The expected cuts in public spending will be enough to reduce GDP growth next year by 3.9 percent in the United States and 2.4 in Europe. At the same time, Fed Chairman Jerome Powell has claimed he is willing to review his dovish monetary policy in response to changes on the inflation and employment fronts. Based on this likely gradual withdrawal of fiscal and monetary stimulus – compounded by the lag in economic recovery caused by successive waves of Covid-19 – we believe that the current consensus forecasts for economic growth and inflation over the next twelve months need to be slashed.
Our scenario foresees both a slower rise in interest rates and a more favourable backdrop to the growth stocks with good earnings visibility that form the core of our portfolios, most of them in IT and biotech. China, the key victor of the public health crisis, will have the means to keep its economy booming while at the same time loosening its restrictive monetary policy. So despite a few governance issues that we expect to be short-lived, the country will remain a destination of choice for our equity and fixed-income investments.

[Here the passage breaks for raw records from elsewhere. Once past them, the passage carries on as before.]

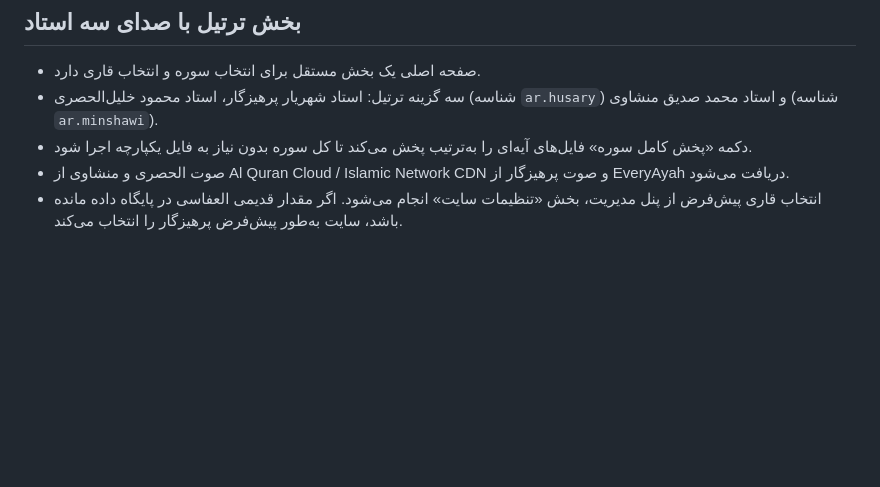
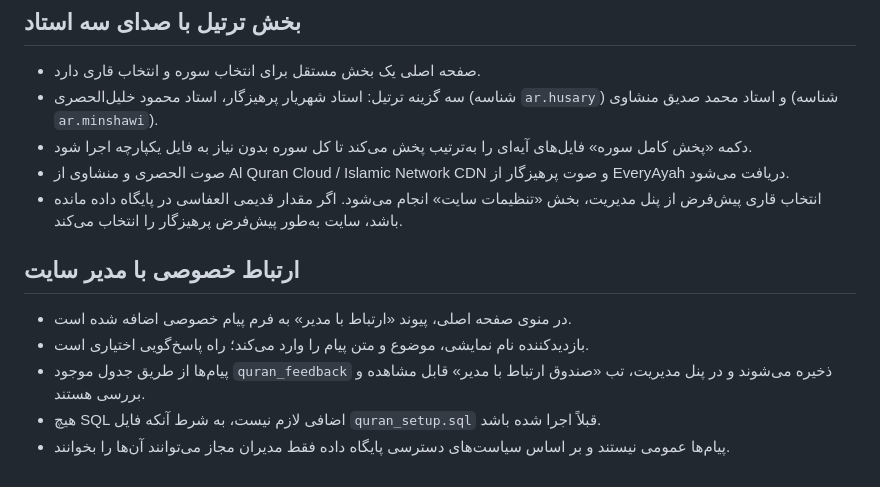
Before and after one commit to ngodstar9-lab/site-cs2, a Markdown page: README_FA.md, the part around the change. Rendered like a GitHub page; blank space fills up the shorter version.

Commit message:
Document private contact form and admin inbox

```diff
--- a/README_FA.md
+++ b/README_FA.md
@@ -59,3 +59,11 @@
 - دکمه «پخش کامل سوره» فایل‌های آیه‌ای را به‌ترتیب پخش می‌کند تا کل سوره بدون نیاز به فایل یکپارچه اجرا شود.
 - صوت الحصری و منشاوی از Al Quran Cloud / Islamic Network CDN و صوت پرهیزگار از EveryAyah دریافت می‌شود.
 - انتخاب قاری پیش‌فرض از پنل مدیریت، بخش «تنظیمات سایت» انجام می‌شود. اگر مقدار قدیمی العفاسی در پایگاه داده مانده باشد، سایت به‌طور پیش‌فرض پرهیزگار را انتخاب می‌کند.
+
+
+## ارتباط خصوصی با مدیر سایت
+- در منوی صفحه اصلی، پیوند «ارتباط با مدیر» به فرم پیام خصوصی اضافه شده است.
+- بازدیدکننده نام نمایشی، موضوع و متن پیام را وارد می‌کند؛ راه پاسخ‌گویی اختیاری است.
+- پیام‌ها از طریق جدول موجود `quran_feedback` ذخیره می‌شوند و در پنل مدیریت، تب «صندوق ارتباط با مدیر» قابل مشاهده و بررسی هستند.
+- هیچ SQL اضافی لازم نیست، به شرط آنکه فایل `quran_setup.sql` قبلاً اجرا شده باشد.
+- پیام‌ها عمومی نیستند و بر اساس سیاست‌های دسترسی پایگاه داده فقط مدیران مجاز می‌توانند آن‌ها را بخوانند.
```
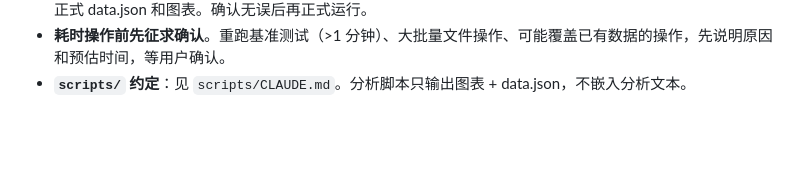
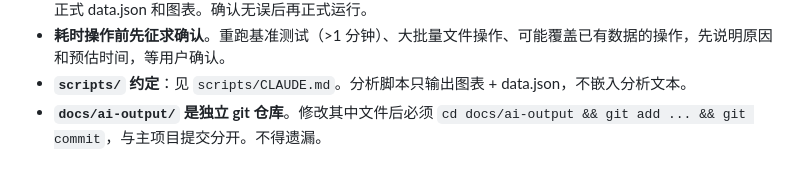
Before and after one commit to SleepCloudMX/genshin-wish, a Markdown page: CLAUDE.md, the part around the change. Drawn GitHub-style; blank space fills up the shorter version.

Commit message:
docs: add ai-output independent git rule to CLAUDE.md

```diff
--- a/CLAUDE.md
+++ b/CLAUDE.md
@@ -72,3 +72,4 @@ python scripts/main_plot.py
 - **`output/analysis/task*/` 数据不得被测试污染**。改完分析脚本后如需验证，用 `temp/` 目录输出，禁止覆盖正式 data.json 和图表。确认无误后再正式运行。
 - **耗时操作前先征求确认**。重跑基准测试（>1 分钟）、大批量文件操作、可能覆盖已有数据的操作，先说明原因和预估时间，等用户确认。
 - **`scripts/` 约定**：见 `scripts/CLAUDE.md`。分析脚本只输出图表 + data.json，不嵌入分析文本。
+- **`docs/ai-output/` 是独立 git 仓库**。修改其中文件后必须 `cd docs/ai-output && git add ... && git commit`，与主项目提交分开。不得遗漏。
```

On this note, I wish you a great summer with as much freedom to enjoy it as possible.